(Beginning of DATA TO EXAMINE)

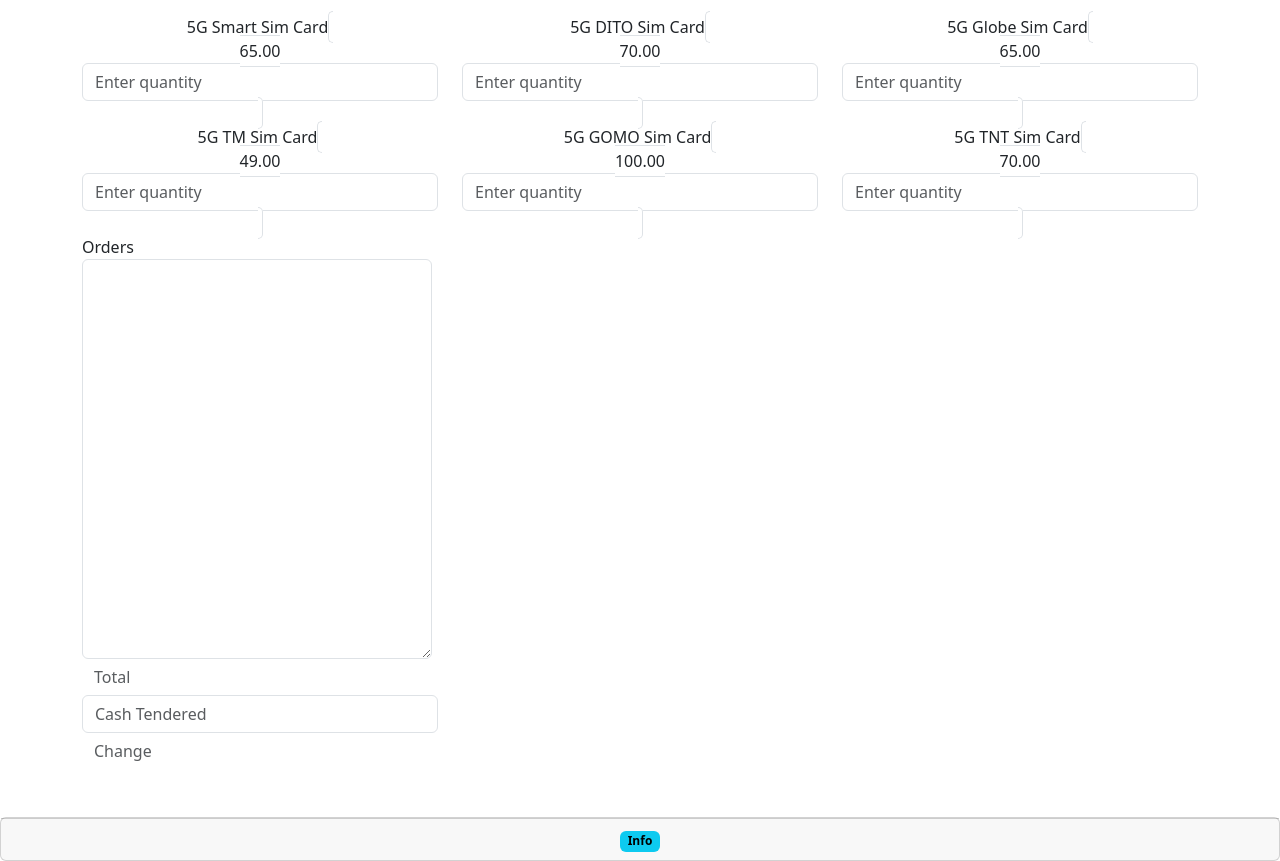
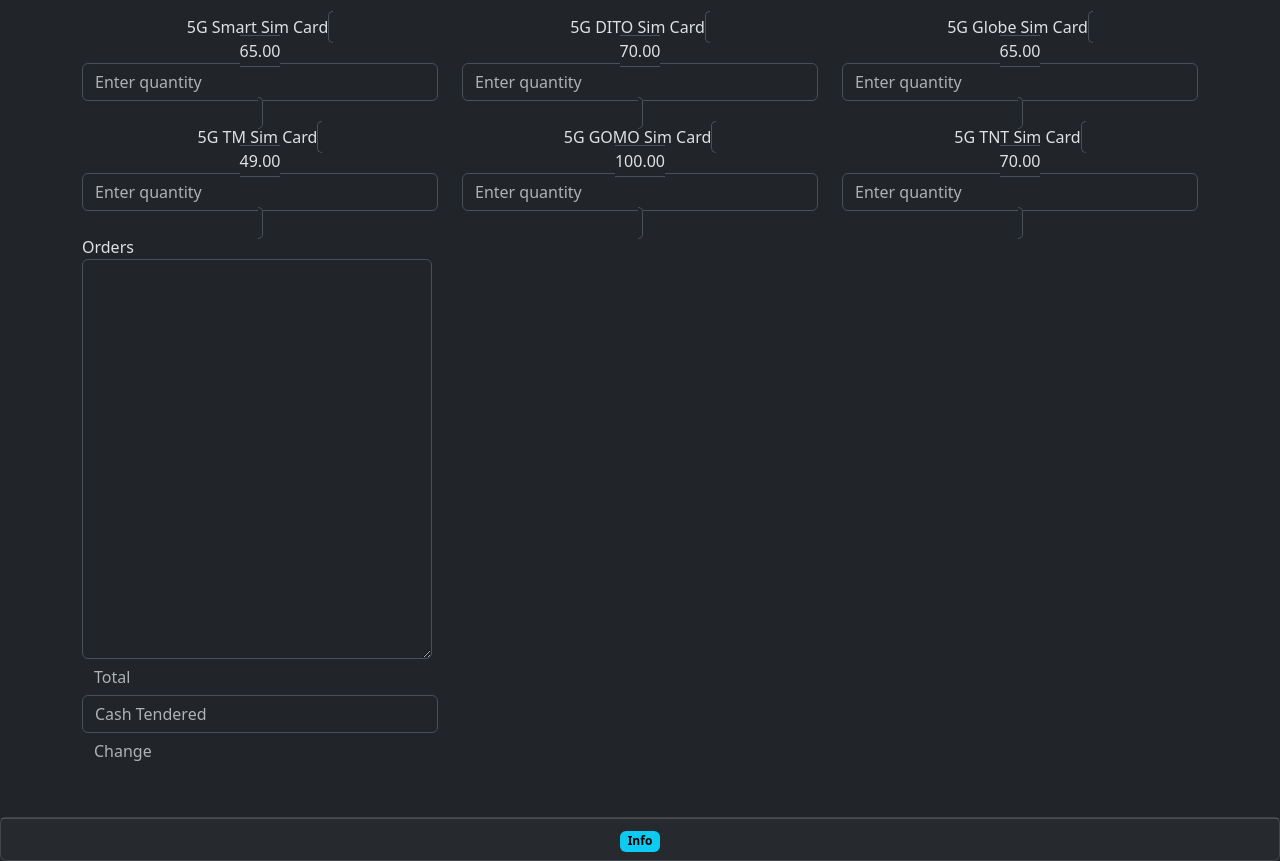
Before and after one commit to Dominictamondong/Dominictamondong.github.io, a plain HTML site: page index.html in a window 1280 px wide. Shown: the part 56-917 px from the top of the page. Drawn offline with nearby package versions, Linux system fonts and the light colour scheme; a script that the page names is missing.

Commit message:
Update index.html

```diff
--- a/index.html
+++ b/index.html
@@ -1,5 +1,5 @@
 <!DOCTYPE html>
-<html lang="en" data-bs-theme="gray">
+<html lang="en" data-bs-theme="dark">
    <title> 5G Sim Card  </title>
    <head>
     <link href="https://cdn.jsdelivr.net/npm/bootstrap@5.3.3/dist/css/bootstrap.min.css" rel="stylesheet" integrity="sha384-QWTKZyjpPEjISv5WaRU9OFeRpok6YctnYmDr5pNlyT2bRjXh0JMhjY6hW+ALEwIH" crossorigin="anonymous">
```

(End of DATA TO EXAMINE)

◆ **WORK REQUIRED**
Restate the data above verbatim, skipping every image.

◆ **SOLVED EXERCISE**
Before and after one commit to Dominictamondong/Dominictamondong.github.io, a plain HTML site: page index.html in a window 1280 px wide. Shown: the part 56-917 px from the top of the page. Drawn offline with nearby package versions, Linux system fonts and the light colour scheme; a script that the page names is missing.

Commit message:
Update index.html

```diff
--- a/index.html
+++ b/index.html
@@ -1,5 +1,5 @@
 <!DOCTYPE html>
-<html lang="en" data-bs-theme="gray">
+<html lang="en" data-bs-theme="dark">
    <title> 5G Sim Card  </title>
    <head>
     <link href="https://cdn.jsdelivr.net/npm/bootstrap@5.3.3/dist/css/bootstrap.min.css" rel="stylesheet" integrity="sha384-QWTKZyjpPEjISv5WaRU9OFeRpok6YctnYmDr5pNlyT2bRjXh0JMhjY6hW+ALEwIH" crossorigin="anonymous">
```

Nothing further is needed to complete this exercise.